• **WORK ORDER**:
In the records below, find the line that contains "Before and after one commit to queenbirdie/sfusdstuffs, a" and the line that contains "Also changed, not shown: 1 added". Set down exactly those lines and every line between them, and nothing more.

• **RECORDS FOR THE TASK**:
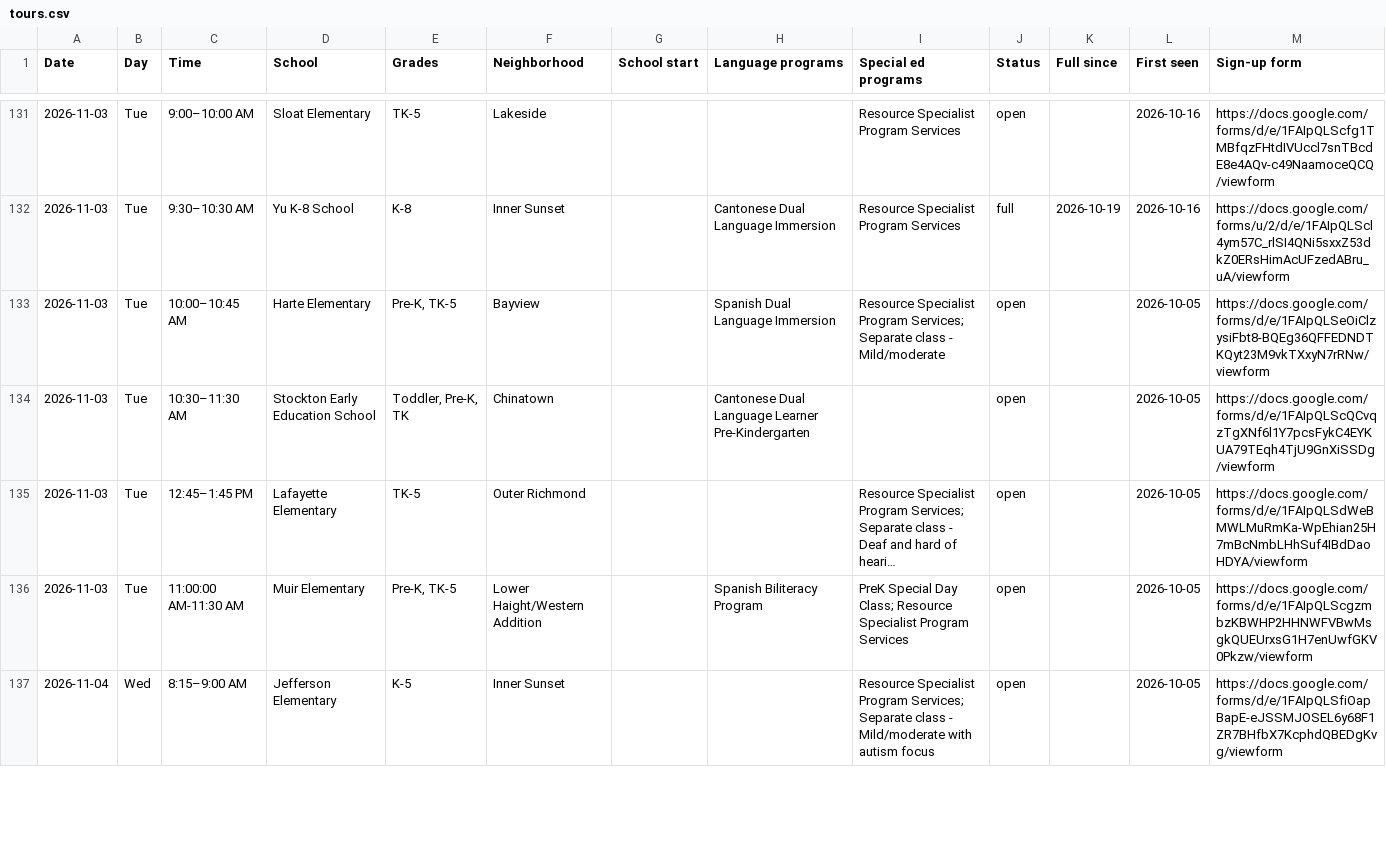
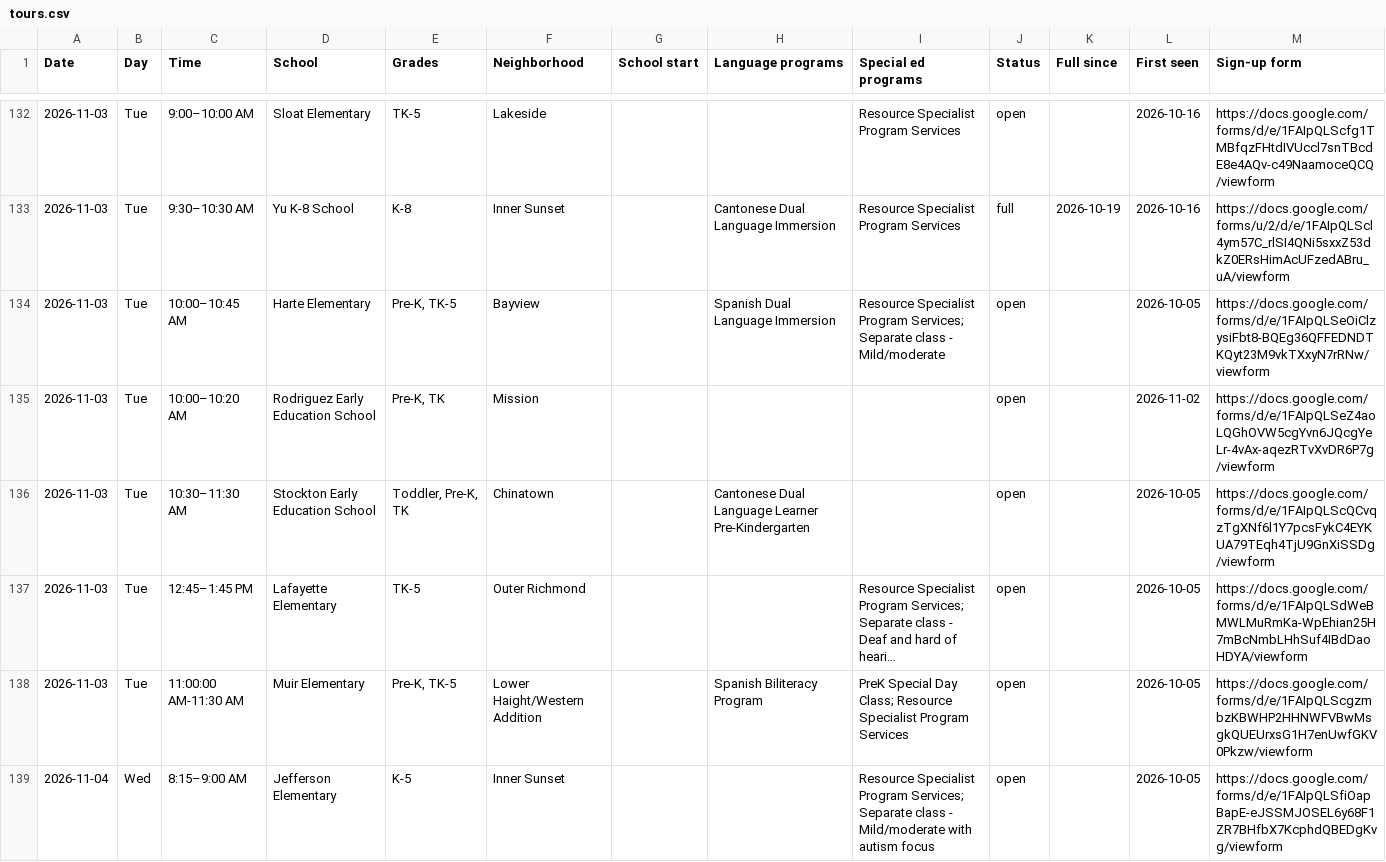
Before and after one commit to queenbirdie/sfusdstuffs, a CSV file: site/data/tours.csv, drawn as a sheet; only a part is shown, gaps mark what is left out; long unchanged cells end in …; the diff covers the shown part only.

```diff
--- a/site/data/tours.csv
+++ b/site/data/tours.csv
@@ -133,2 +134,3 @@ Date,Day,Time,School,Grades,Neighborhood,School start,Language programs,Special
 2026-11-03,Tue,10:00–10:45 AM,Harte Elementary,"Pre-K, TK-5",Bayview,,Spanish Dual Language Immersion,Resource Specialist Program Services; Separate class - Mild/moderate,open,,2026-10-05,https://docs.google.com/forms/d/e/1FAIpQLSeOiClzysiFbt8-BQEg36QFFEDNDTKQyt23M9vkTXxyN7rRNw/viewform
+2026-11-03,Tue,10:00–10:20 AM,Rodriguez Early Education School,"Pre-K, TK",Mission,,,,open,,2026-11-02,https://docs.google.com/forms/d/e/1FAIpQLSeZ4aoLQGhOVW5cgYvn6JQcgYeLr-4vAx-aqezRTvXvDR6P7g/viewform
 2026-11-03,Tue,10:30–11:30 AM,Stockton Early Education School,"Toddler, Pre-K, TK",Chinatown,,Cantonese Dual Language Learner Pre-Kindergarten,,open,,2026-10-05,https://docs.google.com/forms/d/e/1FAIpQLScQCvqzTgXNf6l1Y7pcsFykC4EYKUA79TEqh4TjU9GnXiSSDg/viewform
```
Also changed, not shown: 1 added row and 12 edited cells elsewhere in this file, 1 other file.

==

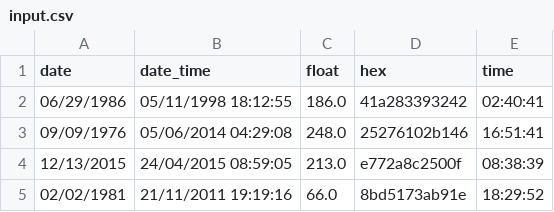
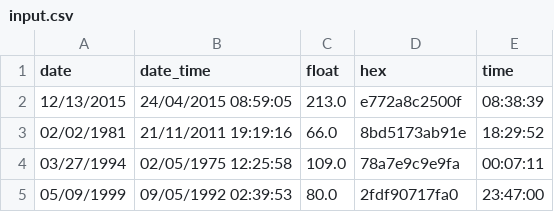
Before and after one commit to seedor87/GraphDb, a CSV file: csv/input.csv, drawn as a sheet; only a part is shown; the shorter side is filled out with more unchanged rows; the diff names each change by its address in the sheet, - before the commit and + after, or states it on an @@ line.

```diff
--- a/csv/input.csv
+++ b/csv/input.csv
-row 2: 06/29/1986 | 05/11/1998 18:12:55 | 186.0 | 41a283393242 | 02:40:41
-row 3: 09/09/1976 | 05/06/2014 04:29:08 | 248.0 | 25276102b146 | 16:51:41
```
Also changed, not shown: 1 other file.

• **EXERCISE ANSWER**:
Before and after one commit to queenbirdie/sfusdstuffs, a CSV file: site/data/tours.csv, drawn as a sheet; only a part is shown, gaps mark what is left out; long unchanged cells end in …; the diff covers the shown part only.

```diff
--- a/site/data/tours.csv
+++ b/site/data/tours.csv
@@ -133,2 +134,3 @@ Date,Day,Time,School,Grades,Neighborhood,School start,Language programs,Special
 2026-11-03,Tue,10:00–10:45 AM,Harte Elementary,"Pre-K, TK-5",Bayview,,Spanish Dual Language Immersion,Resource Specialist Program Services; Separate class - Mild/moderate,open,,2026-10-05,https://docs.google.com/forms/d/e/1FAIpQLSeOiClzysiFbt8-BQEg36QFFEDNDTKQyt23M9vkTXxyN7rRNw/viewform
+2026-11-03,Tue,10:00–10:20 AM,Rodriguez Early Education School,"Pre-K, TK",Mission,,,,open,,2026-11-02,https://docs.google.com/forms/d/e/1FAIpQLSeZ4aoLQGhOVW5cgYvn6JQcgYeLr-4vAx-aqezRTvXvDR6P7g/viewform
 2026-11-03,Tue,10:30–11:30 AM,Stockton Early Education School,"Toddler, Pre-K, TK",Chinatown,,Cantonese Dual Language Learner Pre-Kindergarten,,open,,2026-10-05,https://docs.google.com/forms/d/e/1FAIpQLScQCvqzTgXNf6l1Y7pcsFykC4EYKUA79TEqh4TjU9GnXiSSDg/viewform
```
Also changed, not shown: 1 added row and 12 edited cells elsewhere in this file, 1 other file.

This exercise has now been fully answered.